[Bioc-devel] Invitation to the bioC developers Meeting in Seattle Mon 15 Aug

Vincent Carey 525-2265 stvjc at channing.harvard.edu
Fri Aug 5 20:19:56 CEST 2005

> >
> > Please be more specific on what deficits need to be addressed.
> > exprSet has a reasonable role as a target format for the combination of
> > experiment metadata (MIAME object in description slot), sample level data
> > (phenoData slot), and assay quantitations (exprs slot).  Various software
> > tools and a convert package make use of this container structure.
> As also a once-a-while developer, but heavily user, of Bioconductor I think
> an instructive example of this issue is the the ArrayCGH section in
> TaskView.
> aCGH, DNAcopy, GLAD all use different, internally defined formats for data
> storage. In addition, feature annotations are stored in separate formats
> rather then annotation environments.
> Currently, the convert package does not handle the aCGH, DNAcopy, or GLAD
> data or annotation formats. I do not want to speak for the original author
> or the authors of these packages, but in this example, it is worth requiring
> coerce methods for these (and other) formats into exprSets/annotation
> environments at the package acceptance stage?

Thanks for the comments.  This particular set of packages has been
of interest to me for assessment of redundancies and for thinking about
how to get developers to pool resources and unify the products.  I have
not had time to look closely at the packages however so I have no
recommendations yet.

Are the data formats and approaches to annotation the key problem?
Would conversion resources make it easier to deal with three
packages that deal with array CGH data analysis?  Are there other
reasons to ask for a more unified approach?  These are not rhetorical

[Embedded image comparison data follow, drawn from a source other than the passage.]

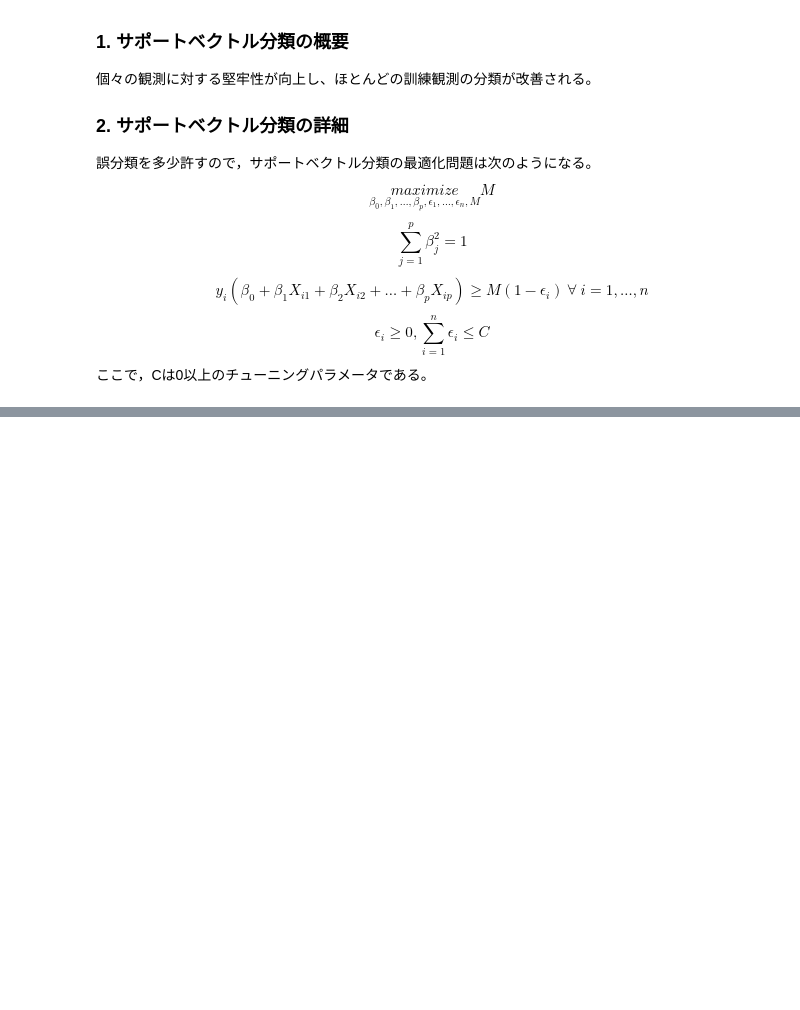
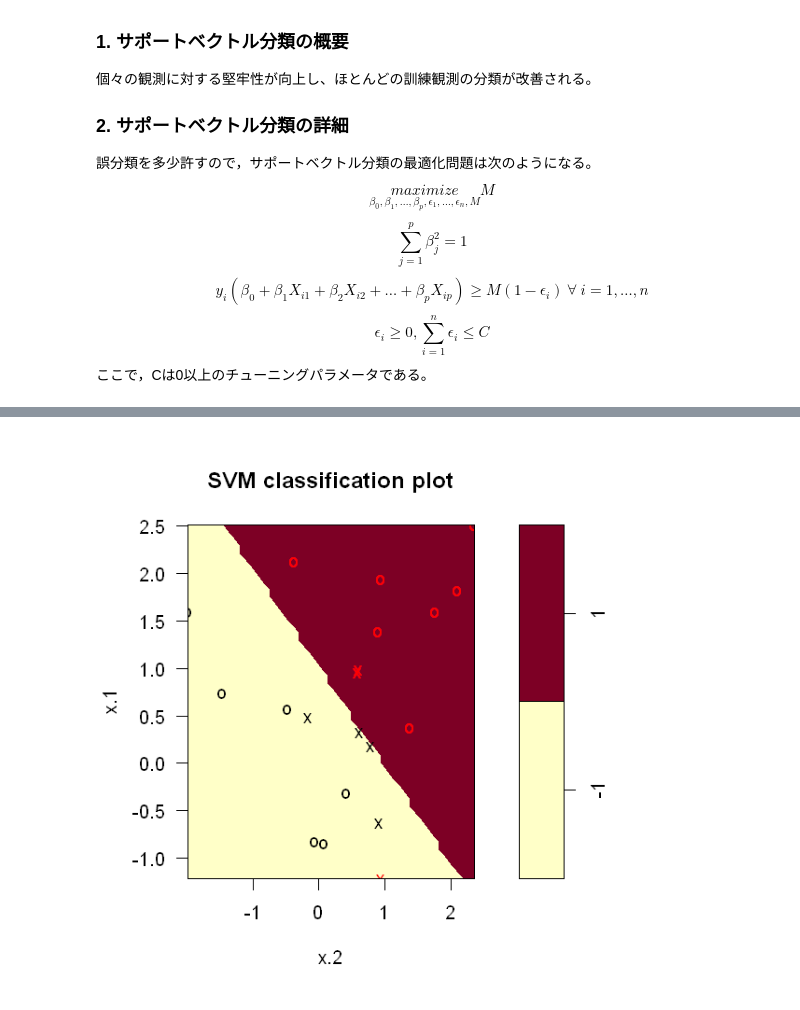
Before and after one commit to yellowmeteor/met_python.github.io, a Jupyter notebook: ISLR/9_Support_Vector_Machines.ipynb, the cells around one changed output, grey strips where cells are left out. Cells and saved outputs as stored; diff of their text form; code cells hidden in the pictures; blank space fills up the shorter version.

```diff
--- a/ISLR/9_Support_Vector_Machines.ipynb
+++ b/ISLR/9_Support_Vector_Machines.ipynb
@@ -76,0 +99,8 @@ $$
+# %%
+# サポートベクトル分類
+dat = data.frame(x=x, y=as.factor(y))
+svmfit = svm(y~., data=dat, kernel='linear', cost=10, scale=FALSE)
+options(repr.plot.width=5, repr.plot.height=5) # jupyter用
+plot(svmfit, dat)
+# %% [output]
+[figure, added]
```
Also changed, not shown: parts of 20 cells of this notebook.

> While the idea of in-depth package review is debatable, it is an advantage
> that projects like BioPerl and BioJava enjoy (i.e. you can't commit to the
> source tree unless you follow some conventions, like putting coerce methods
> in the convert package).  However, BioPerl and BioJava started out with more
> rigorous code review, while BioC did not. I think it will be hard to put the
> genie back in the bottle and require additional standards now.

Agreed.  But we can make it easier for developers to meet high standards
by coming up with guidance documents and having some sort of formal
evaluation from time to time.  I would like to see an extension to
"Writing R Extensions", called "Writing Bioconductor Packages", which would
deal with the extra steps that should be taken to make a package fit
best with the project as a whole.

> Practically (even though I am guilty as others for lack of effort) I think a
> requirement for package inclusion *should* be relevant biocViews

We will do this once the view set matures.

> information. Outside of the vertically integrated packages, at least with
> this information, interested developers have some idea of the feasibility of
> setting up working groups, email lists, etc to develop more smoothly
> operating "meta-packages".  As smaller developer communities develop perhaps

Let's not come up with another term if we don't need one.  Task views
seems to be working nicely at CRAN (see the button on the main CRAN
page); we are adding a view terminology graph to that technology.
Your "meta-package" corresponds, I think, to a task view, and we will
need view maintainers who keep an eye on package evolution and provide
some textual guidance to view visitors.

> so will the flow of comments/suggestions/patches/integration, etc.
> -kyle

More information about the Bioc-devel mailing list